By far the most impressive features of the museum are the World War 1 Trench Experience and the Visualising the Rising exhibition.
Cavan Museum have a replica trench onsite that was “built to the specifications and manuals of the Irish Guards and used by the Royal Irish Fusiliers at the Battle of the Somme 1916, it is over 350 metres long and includes frontline, communication and support trenches. Over 6000 sand bags were used in its construction. ”
The replica trench is the largest outdoor one of it’s kind in Ireland and the UK. This is very well done and you get a better understanding of what life must have been like in the trenches for the soldiers, they slept in something that resembled a shelf, never far from the rats and mud. With audio posts dotted throughout the trenches, capturing some of the sounds of the WW1 trenches.

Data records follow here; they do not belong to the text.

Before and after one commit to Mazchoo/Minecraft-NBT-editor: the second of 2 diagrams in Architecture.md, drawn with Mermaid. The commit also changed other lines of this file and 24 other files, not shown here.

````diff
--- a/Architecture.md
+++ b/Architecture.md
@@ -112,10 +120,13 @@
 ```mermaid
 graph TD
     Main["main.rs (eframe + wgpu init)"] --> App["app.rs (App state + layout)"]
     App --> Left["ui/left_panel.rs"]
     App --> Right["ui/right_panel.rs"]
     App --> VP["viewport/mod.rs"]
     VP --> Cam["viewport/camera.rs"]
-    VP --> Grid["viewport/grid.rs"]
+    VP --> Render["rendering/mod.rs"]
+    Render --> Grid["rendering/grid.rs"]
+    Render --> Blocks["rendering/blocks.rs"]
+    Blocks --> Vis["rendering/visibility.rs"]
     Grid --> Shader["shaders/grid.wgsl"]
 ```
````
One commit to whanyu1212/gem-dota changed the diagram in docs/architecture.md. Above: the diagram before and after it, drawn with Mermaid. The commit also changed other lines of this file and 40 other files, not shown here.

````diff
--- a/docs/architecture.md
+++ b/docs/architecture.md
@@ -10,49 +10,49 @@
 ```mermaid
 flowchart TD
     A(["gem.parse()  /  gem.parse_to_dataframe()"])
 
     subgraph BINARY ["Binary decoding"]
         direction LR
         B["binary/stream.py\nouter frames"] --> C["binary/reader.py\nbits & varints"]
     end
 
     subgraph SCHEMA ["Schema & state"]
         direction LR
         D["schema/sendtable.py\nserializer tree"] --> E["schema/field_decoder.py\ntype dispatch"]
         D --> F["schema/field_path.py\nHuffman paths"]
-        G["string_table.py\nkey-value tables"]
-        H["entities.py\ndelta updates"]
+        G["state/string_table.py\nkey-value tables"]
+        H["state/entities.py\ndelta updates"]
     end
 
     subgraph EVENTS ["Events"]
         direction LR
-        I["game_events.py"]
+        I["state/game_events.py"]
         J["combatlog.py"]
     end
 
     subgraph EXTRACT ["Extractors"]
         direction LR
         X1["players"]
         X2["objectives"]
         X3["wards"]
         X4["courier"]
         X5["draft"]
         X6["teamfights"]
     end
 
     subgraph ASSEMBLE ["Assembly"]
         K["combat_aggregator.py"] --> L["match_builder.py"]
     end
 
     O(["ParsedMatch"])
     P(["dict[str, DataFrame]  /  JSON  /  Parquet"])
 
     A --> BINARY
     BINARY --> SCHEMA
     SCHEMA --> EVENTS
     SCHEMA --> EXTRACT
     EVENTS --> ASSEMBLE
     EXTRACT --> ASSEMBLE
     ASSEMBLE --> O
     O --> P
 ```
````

Also onsite is “a replica GPO façade and a series of tunnelled-through contemporary building interiors that allow visitors to experience the claustrophobic fighting conditions endured by the rebels.”
You can go inside the GPO during the Rising and experience the tunnelled Moore street houses. We both read a book called Inside the GPO, it was a memoir by an Irish volunteer called Joe Goode, which recounts his time during the 1916 Rising. Goode paints a vivid picture of the last days of the Rising, volunteers tunnelling through the narrow rows of houses on Moore street and life inside for the inhabitants, with James Connolly stretchered into the house, a defiant Sean MacDiarmada and Patrick Pearse looking out at the civilians killed and writing the surrender letter and about life for the impoverished families who lived there. One story about the young volunteer Michael Collins trying to cook his ration sausages in a bedroom fireplace, on quenched emblems so as not to attract the British army snipers with smoke coming from the chimney stack, in the end ashes covered the sausages with Michael cursing the snipers.
The museum has a peace & reconciliation garden that remembers those from all sides of Irish society and the different paths they took, that led some to the trenches in World War 1 and others to the Easter Rising.